Trending this week: EvalML library for AutoML; A graph-based text similarity measure that employs named entity information; Why AI struggles to grasp cause and effect.
Every week we analyze the most discussed topics on Twitter by Data Science & AI influencers.
The following topics, URLs, resources, and tweets have been automatically extracted using a topic modeling technique based on Sentence BERT, which we have enhanced to fit our use case.
This week, Data Science and AI influencers on Twitter have talked about:
- ML Updates
- AI Discussions
- The Future Of Data Science Jobs
The following sections provide all the details for each topic.
This week, influencers have shared some updates on machine learning.
Here are some updates shared by KDnuggets:
A post presenting EvalML, a library for automated machine learning (AutoML) and model understanding, written in Python. This new open-source project has joined the Alteryx open-source ecosystem. EvalML can reduce the amount of effort it takes to get to an accurate model, saving time and complexity, as it: performs data checks to catch common problems with your data prior to modeling; performs data preprocessing and feature engineering steps out of the box; grants access to a variety of models and tools for model understanding. Links to the EvalML Github repo and documentation are also provided.
An article that summarizes a research paper published in 2017 titled “A Graph-based Text Similarity Measure That Employs Named Entity Information”. This post explains a novel technique for calculating Text similarity based on Named Entity enriched Graph representation of text documents. This new approach combines 3 main steps: extraction of named entities and top-ranked terms in the texts; graph representation of the extracted information; calculation specific graph measures for measuring the similarity between two graphs.
Dr. Ganapathi Pulipaka has shared:
An article talking about a machine learning framework that integrates multi-omics data to predict cancer-related Long non-coding RNAs (LncRNAs). LncRNA has been a novel candidate biomarker in cancer diagnosis and prognosis. This post proposes a new machine learning approach, namely LGDLDA (LncRNA-Gene-Disease association networks based LncRNA-Disease Association prediction), for disease-related lncRNAs association prediction based on multi-omics data, machine learning methods, and neural network neighborhood information aggregation.
This week, influencers have shared some content about discussions on artificial intelligence.
Ipfconline has shared an article talking about Why AI struggles to grasp cause and effect. This post explains how machine learning algorithms, which have managed to outperform humans in complicated tasks such as go and chess, struggle to make simple causal inferences. It explains that causality remains a challenge for machine learning algorithms, especially deep neural networks.
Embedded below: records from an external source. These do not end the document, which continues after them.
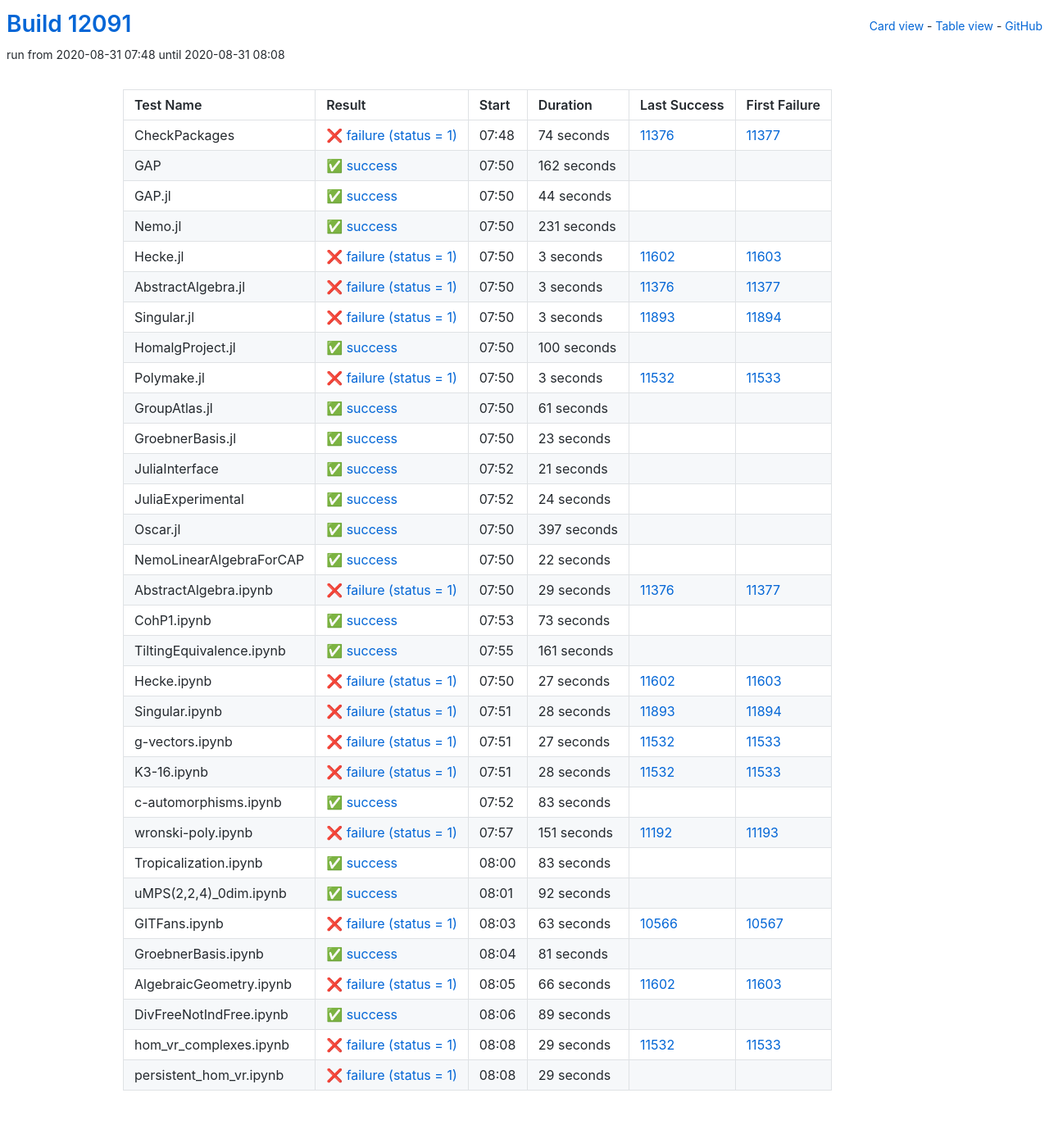
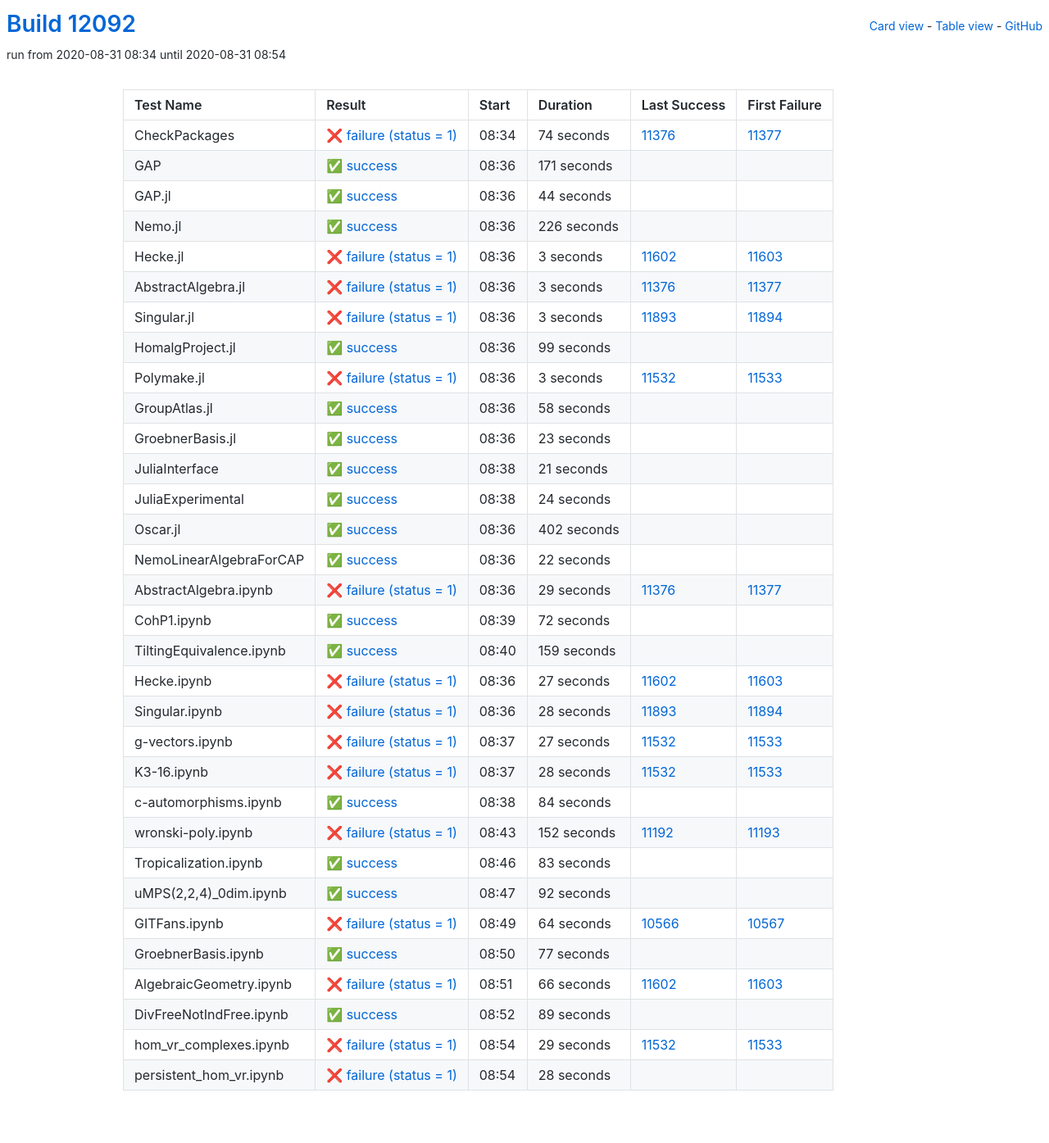
Before and after one commit to oscar-system/oscar-ci-status, a Jekyll site: the page built from table.html, in a window 1280 px wide. Shown: the whole page at 82% size. Built offline with Jekyll 4.4.1, drawn with Linux system fonts in a browser that asks for light colours.

Commit message:
Build #12092

```diff
--- a/_data/ci.yml
+++ b/_data/ci.yml
@@ -1,6 +1,6 @@
 ---
-build: 12091
-build_url: https://oscarci.mathematik.uni-kl.de/job/oscar/12091/
+build: 12092
+build_url: https://oscarci.mathematik.uni-kl.de/job/oscar/12092/
 job: oscar
 organization: oscar-system
 repo: oscar-ci-status
@@ -8,8 +8,8 @@
 tests:
 - name: CheckPackages
   id: checkpackages
-  log: https://oscarci.mathematik.uni-kl.de/job/oscar/12091/artifact/logs/build-12091/CheckPackages.log
-  start: 2020-08-31 07:48
+  log: https://oscarci.mathematik.uni-kl.de/job/oscar/12092/artifact/logs/build-12092/CheckPackages.log
+  start: 2020-08-31 08:34
   success: false
   exitcode: 1
   status: failure
@@ -20,20 +20,20 @@
   first_failure_url: https://oscarci.mathematik.uni-kl.de/job/oscar/11377/
 - name: GAP
   id: gap
-  log: https://oscarci.mathematik.uni-kl.de/job/oscar/12091/artifact/logs/build-12091/GAP.log
-  start: 2020-08-31 07:50
+  log: https://oscarci.mathematik.uni-kl.de/job/oscar/12092/artifact/logs/build-12092/GAP.log
+  start: 2020-08-31 08:36
   success: true
   exitcode: 0
   status: success
-  duration: 162
+  duration: 171
   last_success: false
   last_success_url:
   first_failure: false
   first_failure_url:
 - name: GAP.jl
   id: gap-jl
-  log: https://oscarci.mathematik.uni-kl.de/job/oscar/12091/artifact/logs/build-12091/GAP.jl.log
-  start: 2020-08-31 07:50
+  log: https://oscarci.mathematik.uni-kl.de/job/oscar/12092/artifact/logs/build-12092/GAP.jl.log
+  start: 2020-08-31 08:36
   success: true
   exitcode: 0
   status: success
@@ -44,20 +44,20 @@
   first_failure_url:
 - name: Nemo.jl
   id: nemo-jl
-  log: https://oscarci.mathematik.uni-kl.de/job/oscar/12091/artifact/logs/build-12091/Nemo.jl.log
-  start: 2020-08-31 07:50
+  log: https://oscarci.mathematik.uni-kl.de/job/oscar/12092/artifact/logs/build-12092/Nemo.jl.log
+  start: 2020-08-31 08:36
   success: true
   exitcode: 0
   status: success
-  duration: 231
+  duration: 226
   last_success: false
   last_success_url:
   first_failure: false
   first_failure_url:
 - name: Hecke.jl
   id: hecke-jl
-  log: https://oscarci.mathematik.uni-kl.de/job/oscar/12091/artifact/logs/build-12091/Hecke.jl.log
-  start: 2020-08-31 07:50
+  log: https://oscarci.mathematik.uni-kl.de/job/oscar/12092/artifact/logs/build-12092/Hecke.jl.log
+  start: 2020-08-31 08:36
   success: false
   exitcode: 1
   status: failure
@@ -68,8 +68,8 @@
   first_failure_url: https://oscarci.mathematik.uni-kl.de/job/oscar/11603/
 - name: AbstractAlgebra.jl
   id: abstractalgebra-jl
-  log: https://oscarci.mathematik.uni-kl.de/job/oscar/12091/artifact/logs/build-12091/AbstractAlgebra.jl.log
-  start: 2020-08-31 07:50
+  log: https://oscarci.mathematik.uni-kl.de/job/oscar/12092/artifact/logs/build-12092/AbstractAlgebra.jl.log
+  start: 2020-08-31 08:36
   success: false
   exitcode: 1
   status: failure
@@ -80,8 +80,8 @@
   first_failure_url: https://oscarci.mathematik.uni-kl.de/job/oscar/11377/
 - name: Singular.jl
   id: singular-jl
-  log: https://oscarci.mathematik.uni-kl.de/job/oscar/12091/artifact/logs/build-12091/Singular.jl.log
-  start: 2020-08-31 07:50
+  log: https://oscarci.mathematik.uni-kl.de/job/oscar/12092/artifact/logs/build-12092/Singular.jl.log
+  start: 2020-08-31 08:36
   success: false
   exitcode: 1
   status: failure
@@ -92,20 +92,20 @@
   first_failure_url: https://oscarci.mathematik.uni-kl.de/job/oscar/11894/
 - name: HomalgProject.jl
   id: homalgproject-jl
-  log: https://oscarci.mathematik.uni-kl.de/job/oscar/12091/artifact/logs/build-12091/HomalgProject.jl.log
-  start: 2020-08-31 07:50
+  log: https://oscarci.mathematik.uni-kl.de/job/oscar/12092/artifact/logs/build-12092/HomalgProject.jl.log
+  start: 2020-08-31 08:36
   success: true
   exitcode: 0
   status: success
-  duration: 100
+  duration: 99
   last_success: false
   last_success_url:
   first_failure: false
   first_failure_url:
 - name: Polymake.jl
   id: polymake-jl
-  log: https://oscarci.mathematik.uni-kl.de/job/oscar/12091/artifact/logs/build-12091/Polymake.jl.log
-  start: 2020-08-31 07:50
+  log: https://oscarci.mathematik.uni-kl.de/job/oscar/12092/artifact/logs/build-12092/Polymake.jl.log
+  start: 2020-08-31 08:36
   success: false
   exitcode: 1
   status: failure
@@ -116,20 +116,20 @@
   first_failure_url: https://oscarci.mathematik.uni-kl.de/job/oscar/11533/
 - name: GroupAtlas.jl
   id: groupatlas-jl
-  log: https://oscarci.mathematik.uni-kl.de/job/oscar/12091/artifact/logs/build-12091/GroupAtlas.jl.log
-  start: 2020-08-31 07:50
+  log: https://oscarci.mathematik.uni-kl.de/job/oscar/12092/artifact/logs/build-12092/GroupAtlas.jl.log
+  start: 2020-08-31 08:36
   success: true
   exitcode: 0
   status: success
-  duration: 61
+  duration: 58
   last_success: false
   last_success_url:
   first_failure: false
   first_failure_url:
 - name: GroebnerBasis.jl
   id: groebnerbasis-jl
-  log: https://oscarci.mathematik.uni-kl.de/job/oscar/12091/artifact/logs/build-12091/GroebnerBasis.jl.log
-  start: 2020-08-31 07:50
+  log: https://oscarci.mathematik.uni-kl.de/job/oscar/12092/artifact/logs/build-12092/GroebnerBasis.jl.log
+  start: 2020-08-31 08:36
   success: true
   exitcode: 0
   status: success
@@ -140,8 +140,8 @@
   first_failure_url:
 - name: JuliaInterface
   id: juliainterface
-  log: https://oscarci.mathematik.uni-kl.de/job/oscar/12091/artifact/logs/build-12091/JuliaInterface.log
-  start: 2020-08-31 07:52
+  log: https://oscarci.mathematik.uni-kl.de/job/oscar/12092/artifact/logs/build-12092/JuliaInterface.log
+  start: 2020-08-31 08:38
   success: true
   exitcode: 0
   status: success
@@ -152,8 +152,8 @@
   first_failure_url:
 - name: JuliaExperimental
   id: juliaexperimental
-  log: https://oscarci.mathematik.uni-kl.de/job/oscar/12091/artifact/logs/build-12091/JuliaExperimental.log
-  start: 2020-08-31 07:52
+  log: https://oscarci.mathematik.uni-kl.de/job/oscar/12092/artifact/logs/build-12092/JuliaExperimental.log
+  start: 2020-08-31 08:38
   success: true
   exitcode: 0
   status: success
@@ -164,20 +164,20 @@
   first_failure_url:
 - name: Oscar.jl
   id: oscar-jl
-  log: https://oscarci.mathematik.uni-kl.de/job/oscar/12091/artifact/logs/build-12091/Oscar.jl.log
-  start: 2020-08-31 07:50
+  log: https://oscarci.mathematik.uni-kl.de/job/oscar/12092/artifact/logs/build-12092/Oscar.jl.log
+  start: 2020-08-31 08:36
   success: true
   exitcode: 0
   status: success
-  duration: 397
+  duration: 402
   last_success: false
   last_success_url:
   first_failure: false
   first_failure_url:
 - name: NemoLinearAlgebraForCAP
   id: nemolinearalgebraforcap
-  log: https://oscarci.mathematik.uni-kl.de/job/oscar/12091/artifact/logs/build-12091/NemoLinearAlgebraForCAP.log
-  start: 2020-08-31 07:50
+  log: https://oscarci.mathematik.uni-kl.de/job/oscar/12092/artifact/logs/build-12092/NemoLinearAlgebraForCAP.log
+  start: 2020-08-31 08:36
   success: true
   exitcode: 0
   status: success
@@ -188,8 +188,8 @@
   first_failure_url:
 - name: AbstractAlgebra.ipynb
   id: abstractalgebra-ipynb
-  log: https://oscarci.mathematik.uni-kl.de/job/oscar/12091/artifact/logs/build-12091/AbstractAlgebra.ipynb.log
-  start: 2020-08-31 07:50
+  log: https://oscarci.mathematik.uni-kl.de/job/oscar/12092/artifact/logs/build-12092/AbstractAlgebra.ipynb.log
+  start: 2020-08-31 08:36
   success: false
   exitcode: 1
   status: failure
@@ -200,32 +200,32 @@
   first_failure_url: https://oscarci.mathematik.uni-kl.de/job/oscar/11377/
 - name: CohP1.ipynb
   id: cohp1-ipynb
-  log: https://oscarci.mathematik.uni-kl.de/job/oscar/12091/artifact/logs/build-12091/CohP1.ipynb.log
-  start: 2020-08-31 07:53
+  log: https://oscarci.mathematik.uni-kl.de/job/oscar/12092/artifact/logs/build-12092/CohP1.ipynb.log
+  start: 2020-08-31 08:39
   success: true
   exitcode: 0
   status: success
-  duration: 73
+  duration: 72
   last_success: false
   last_success_url:
   first_failure: false
   first_failure_url:
 - name: TiltingEquivalence.ipynb
   id: tiltingequivalence-ipynb
-  log: https://oscarci.mathematik.uni-kl.de/job/oscar/12091/artifact/logs/build-12091/TiltingEquivalence.ipynb.log
-  start: 2020-08-31 07:55
+  log: https://oscarci.mathematik.uni-kl.de/job/oscar/12092/artifact/logs/build-12092/TiltingEquivalence.ipynb.log
+  start: 2020-08-31 08:40
   success: true
   exitcode: 0
   status: success
-  duration: 161
+  duration: 159
   last_success: false
   last_success_url:
   first_failure: false
   first_failure_url:
 - name: Hecke.ipynb
   id: hecke-ipynb
-  log: https://oscarci.mathematik.uni-kl.de/job/oscar/12091/artifact/logs/build-12091/Hecke.ipynb.log
-  start: 2020-08-31 07:50
+  log: https://oscarci.mathematik.uni-kl.de/job/oscar/12092/artifact/logs/build-12092/Hecke.ipynb.log
+  start: 2020-08-31 08:36
   success: false
   exitcode: 1
   status: failure
@@ -236,8 +236,8 @@
   first_failure_url: https://oscarci.mathematik.uni-kl.de/job/oscar/11603/
 - name: Singular.ipynb
   id: singular-ipynb
-  log: https://oscarci.mathematik.uni-kl.de/job/oscar/12091/artifact/logs/build-12091/Singular.ipynb.log
-  start: 2020-08-31 07:51
+  log: https://oscarci.mathematik.uni-kl.de/job/oscar/12092/artifact/logs/build-12092/Singular.ipynb.log
+  start: 2020-08-31 08:36
   success: false
   exitcode: 1
   status: failure
@@ -248,8 +248,8 @@
   first_failure_url: https://oscarci.mathematik.uni-kl.de/job/oscar/11894/
 - name: g-vectors.ipynb
   id: g-vectors-ipynb
-  log: https://oscarci.mathematik.uni-kl.de/job/oscar/12091/artifact/logs/build-12091/g-vectors.ipynb.log
-  start: 2020-08-31 07:51
+  log: https://oscarci.mathematik.uni-kl.de/job/oscar/12092/artifact/logs/build-12092/g-vectors.ipynb.log
+  start: 2020-08-31 08:37
   success: false
   exitcode: 1
   status: failure
@@ -260,8 +260,8 @@
   first_failure_url: https://oscarci.mathematik.uni-kl.de/job/oscar/11533/
 - name: K3-16.ipynb
   id: k3-16-ipynb
-  log: https://oscarci.mathematik.uni-kl.de/job/oscar/12091/artifact/logs/build-12091/K3-16.ipynb.log
-  start: 2020-08-31 07:51
+  log: https://oscarci.mathematik.uni-kl.de/job/oscar/12092/artifact/logs/build-12092/K3-16.ipynb.log
+  start: 2020-08-31 08:37
   success: false
   exitcode: 1
   status: failure
@@ -272,32 +272,32 @@
   first_failure_url: https://oscarci.mathematik.uni-kl.de/job/oscar/11533/
 - name: c-automorphisms.ipynb
   id: c-automorphisms-ipynb
-  log: https://oscarci.mathematik.uni-kl.de/job/oscar/12091/artifact/logs/build-12091/c-automorphisms.ipynb.log
-  start: 2020-08-31 07:52
+  log: https://oscarci.mathematik.uni-kl.de/job/oscar/12092/artifact/logs/build-12092/c-automorphisms.ipynb.log
+  start: 2020-08-31 08:38
   success: true
   exitcode: 0
   status: success
-  duration: 83
+  duration: 84
   last_success: false
   last_success_url:
   first_failure: false
   first_failure_url:
 - name: wronski-poly.ipynb
   id: wronski-poly-ipynb
-  log: https://oscarci.mathematik.uni-kl.de/job/oscar/12091/artifact/logs/build-12091/wronski-poly.ipynb.log
-  start: 2020-08-31 07:57
+  log: https://oscarci.mathematik.uni-kl.de/job/oscar/12092/artifact/logs/build-12092/wronski-poly.ipynb.log
+  start: 2020-08-31 08:43
   success: false
   exitcode: 1
   status: failure
-  duration: 151
+  duration: 152
   last_success: 11192
   last_success_url: https://oscarci.mathematik.uni-kl.de/job/oscar/11192/
   first_failure: 11193
   first_failure_url: https://oscarci.mathematik.uni-kl.de/job/oscar/11193/
 - name: Tropicalization.ipynb
   id: tropicalization-ipynb
-  log: https://oscarci.mathematik.uni-kl.de/job/oscar/12091/artifact/logs/build-12091/Tropicalization.ipynb.log
-  start: 2020-08-31 08:00
+  log: https://oscarci.mathematik.uni-kl.de/job/oscar/12092/artifact/logs/build-12092/Tropicalization.ipynb.log
+  start: 2020-08-31 08:46
   success: true
   exitcode: 0
   status: success
@@ -308,8 +308,8 @@
   first_failure_url:
 - name: uMPS(2,2,4)_0dim.ipynb
   id: umps-2-2-4-0dim-ipynb
-  log: https://oscarci.mathematik.uni-kl.de/job/oscar/12091/artifact/logs/build-12091/uMPS-2-2-4-_0dim.ipynb.log
-  start: 2020-08-31 08:01
+  log: https://oscarci.mathematik.uni-kl.de/job/oscar/12092/artifact/logs/build-12092/uMPS-2-2-4-_0dim.ipynb.log
+  start: 2020-08-31 08:47
   success: true
   exitcode: 0
   status: success
@@ -320,32 +320,32 @@
   first_failure_url:
 - name: GITFans.ipynb
   id: gitfans-ipynb
-  log: https://oscarci.mathematik.uni-kl.de/job/oscar/12091/artifact/logs/build-12091/GITFans.ipynb.log
-  start: 2020-08-31 08:03
+  log: https://oscarci.mathematik.uni-kl.de/job/oscar/12092/artifact/logs/build-12092/GITFans.ipynb.log
+  start: 2020-08-31 08:49
   success: false
   exitcode: 1
   status: failure
-  duration: 63
+  duration: 64
   last_success: 10566
   last_success_url: https://oscarci.mathematik.uni-kl.de/job/oscar/10566/
   first_failure: 10567
   first_failure_url: https://oscarci.mathematik.uni-kl.de/job/oscar/10567/
 - name: GroebnerBasis.ipynb
   id: groebnerbasis-ipynb
-  log: https://oscarci.mathematik.uni-kl.de/job/oscar/12091/artifact/logs/build-12091/GroebnerBasis.ipynb.log
-  start: 2020-08-31 08:04
+  log: https://oscarci.mathematik.uni-kl.de/job/oscar/12092/artifact/logs/build-12092/GroebnerBasis.ipynb.log
+  start: 2020-08-31 08:50
   success: true
   exitcode: 0
   status: success
-  duration: 81
+  duration: 77
   last_success: false
   last_success_url:
   first_failure: false
   first_failure_url:
 - name: AlgebraicGeometry.ipynb
   id: algebraicgeometry-ipynb
-  log: https://oscarci.mathematik.uni-kl.de/job/oscar/12091/artifact/logs/build-12091/AlgebraicGeometry.ipynb.log
-  start: 2020-08-31 08:05
+  log: https://oscarci.mathematik.uni-kl.de/job/oscar/12092/artifact/logs/build-12092/AlgebraicGeometry.ipynb.log
+  start: 2020-08-31 08:51
   success: false
   exitcode: 1
   status: failure
@@ -356,8 +356,8 @@
   first_failure_url: https://oscarci.mathematik.uni-kl.de/job/oscar/11603/
 - name: DivFreeNotIndFree.ipynb
   id: divfreenotindfree-ipynb
-  log: https://oscarci.mathematik.uni-kl.de/job/oscar/12091/artifact/logs/build-12091/DivFreeNotIndFree.ipynb.log
-  start: 2020-08-31 08:06
+  log: https://oscarci.mathematik.uni-kl.de/job/oscar/12092/artifact/logs/build-12092/DivFreeNotIndFree.ipynb.log
+  start: 2020-08-31 08:52
   success: true
   exitcode: 0
   status: success
@@ -368,8 +368,8 @@
   first_failure_url:
 - name: hom_vr_complexes.ipynb
   id: hom-vr-complexes-ipynb
-  log: https://oscarci.mathematik.uni-kl.de/job/oscar/12091/artifact/logs/build-12091/hom_vr_complexes.ipynb.log
-  start: 2020-08-31 08:08
+  log: https://oscarci.mathematik.uni-kl.de/job/oscar/12092/artifact/logs/build-12092/hom_vr_complexes.ipynb.log
+  start: 2020-08-31 08:54
   success: false
   exitcode: 1
   status: failure
@@ -380,12 +380,12 @@
   first_failure_url: https://oscarci.mathematik.uni-kl.de/job/oscar/11533/
 - name: persistent_hom_vr.ipynb
   id: persistent-hom-vr-ipynb
-  log: https://oscarci.mathematik.uni-kl.de/job/oscar/12091/artifact/logs/build-12091/persistent_hom_vr.ipynb.log
-  start: 2020-08-31 08:08
+  log: https://oscarci.mathematik.uni-kl.de/job/oscar/12092/artifact/logs/build-12092/persistent_hom_vr.ipynb.log
+  start: 2020-08-31 08:54
   success: false
   exitcode: 1
   status: failure
-  duration: 29
+  duration: 28
   last_success: false
   last_success_url:
   first_failure: false
```
Also changed, not shown: README.md.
On his side, Simon Porter has shared a study realized to identify AI technology implementation strategies and barriers across a wide range of industries. This study conducted over five years comprises a series of surveys and interviews of senior managers and executives, and also in-depth studies of five leading organizations. It resulted in a counterintuitive key takeaway: competing in the age of AI is not about being technology-driven per se — it’s a question of new organizational structures that use technology to bring out the best in people. The secret to making this work, they learned, is the business model itself, where machines and humans are integrated to complement each other.
Finally, Tamara McCleary has shared a post addressing What Artificial Intelligence Still Can’t Do. This post explains that yet today’s AI still has fundamental limitations. Relative to what we would expect from a truly intelligent agent, AI has a long way to go. Today, mainstream artificial intelligence still can’t: use common sense, learn continuously and adapt on the fly, understand cause and effect, and reason ethically. But, these limitations should be perceived as challenges that will be important to address in order to advance the state of the art in AI.
The Future Of Data Science Jobs
This week the data science and AI influencers shared content on the various shapes the current data science jobs can take up and the resources to skill-up for data scientists.
Carla Gentry shared a tutorial on introductory statistics for data science. The tutorial walks you through the basics of statistics and untangles all the buzzwords. She also shared an article on the top 10 data science projects for beginners.
Vin Vashishta mentions that there’s a skills gap between the capabilities in high demand and those most Data Scientists have. He shared a video which details the gap skills and how to use them to land a role in the field.
Finally, KDnuggets shared an article titled ‘data science is not becoming extinct in 10 years but your skills might’. The article talks about the history of data science and how real-world Data Science projects need iterative development. And how to stay in the data science game.
They also shared an article on the top data science skills in 2021. And another article explaining the Data Scientist, Data Engineer & Other Data Careers.